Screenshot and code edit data
****************

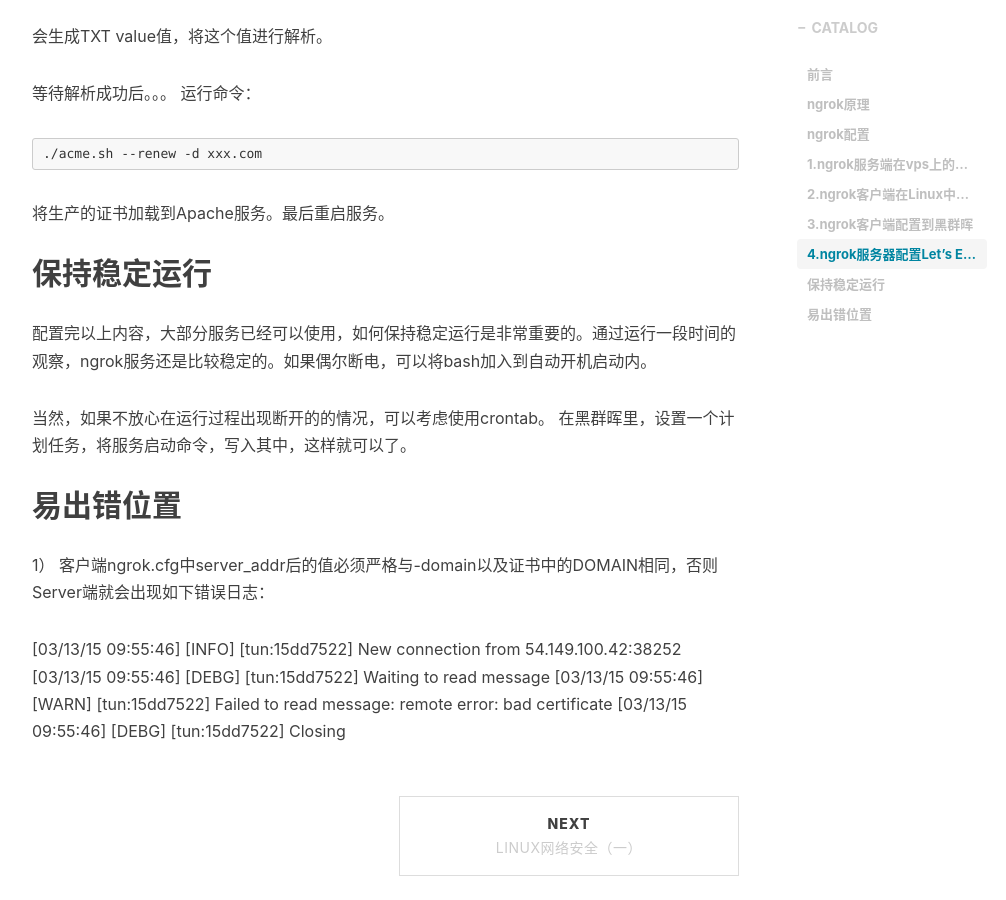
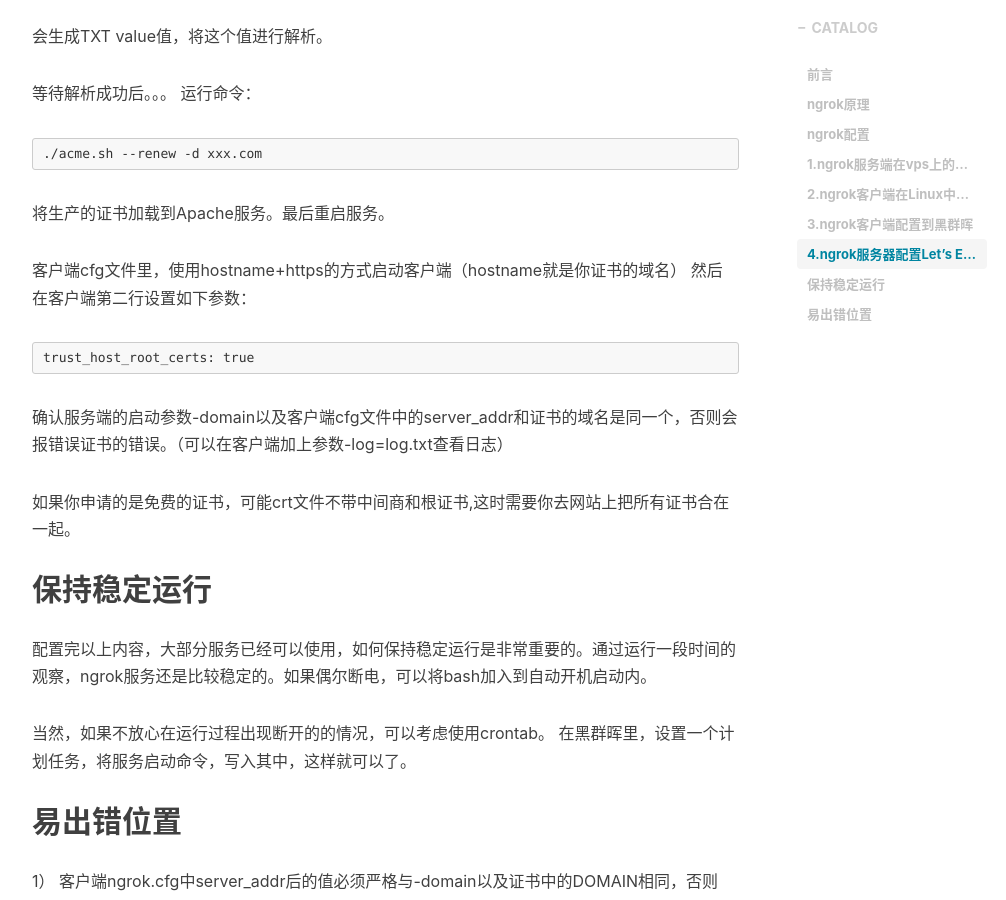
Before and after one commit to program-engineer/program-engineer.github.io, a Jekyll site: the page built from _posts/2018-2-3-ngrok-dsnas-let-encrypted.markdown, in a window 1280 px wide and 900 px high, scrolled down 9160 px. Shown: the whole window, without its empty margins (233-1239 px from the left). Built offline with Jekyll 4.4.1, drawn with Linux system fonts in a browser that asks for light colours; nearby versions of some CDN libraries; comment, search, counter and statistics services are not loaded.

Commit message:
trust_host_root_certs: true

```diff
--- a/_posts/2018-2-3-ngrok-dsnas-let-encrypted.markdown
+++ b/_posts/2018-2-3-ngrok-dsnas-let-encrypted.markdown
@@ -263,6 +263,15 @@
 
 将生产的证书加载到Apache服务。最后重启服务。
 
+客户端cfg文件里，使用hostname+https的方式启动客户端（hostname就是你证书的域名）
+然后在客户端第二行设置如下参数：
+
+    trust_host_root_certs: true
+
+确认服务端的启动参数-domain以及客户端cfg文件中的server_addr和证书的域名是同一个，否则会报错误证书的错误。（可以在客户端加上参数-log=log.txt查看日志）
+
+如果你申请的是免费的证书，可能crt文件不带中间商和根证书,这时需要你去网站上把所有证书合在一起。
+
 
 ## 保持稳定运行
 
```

****************

* _What to work on_
Print every line above once more, exactly. Omit the pictures.

* _Written response_
Before and after one commit to program-engineer/program-engineer.github.io, a Jekyll site: the page built from _posts/2018-2-3-ngrok-dsnas-let-encrypted.markdown, in a window 1280 px wide and 900 px high, scrolled down 9160 px. Shown: the whole window, without its empty margins (233-1239 px from the left). Built offline with Jekyll 4.4.1, drawn with Linux system fonts in a browser that asks for light colours; nearby versions of some CDN libraries; comment, search, counter and statistics services are not loaded.

Commit message:
trust_host_root_certs: true

```diff
--- a/_posts/2018-2-3-ngrok-dsnas-let-encrypted.markdown
+++ b/_posts/2018-2-3-ngrok-dsnas-let-encrypted.markdown
@@ -263,6 +263,15 @@
 
 将生产的证书加载到Apache服务。最后重启服务。
 
+客户端cfg文件里，使用hostname+https的方式启动客户端（hostname就是你证书的域名）
+然后在客户端第二行设置如下参数：
+
+    trust_host_root_certs: true
+
+确认服务端的启动参数-domain以及客户端cfg文件中的server_addr和证书的域名是同一个，否则会报错误证书的错误。（可以在客户端加上参数-log=log.txt查看日志）
+
+如果你申请的是免费的证书，可能crt文件不带中间商和根证书,这时需要你去网站上把所有证书合在一起。
+
 
 ## 保持稳定运行
 
```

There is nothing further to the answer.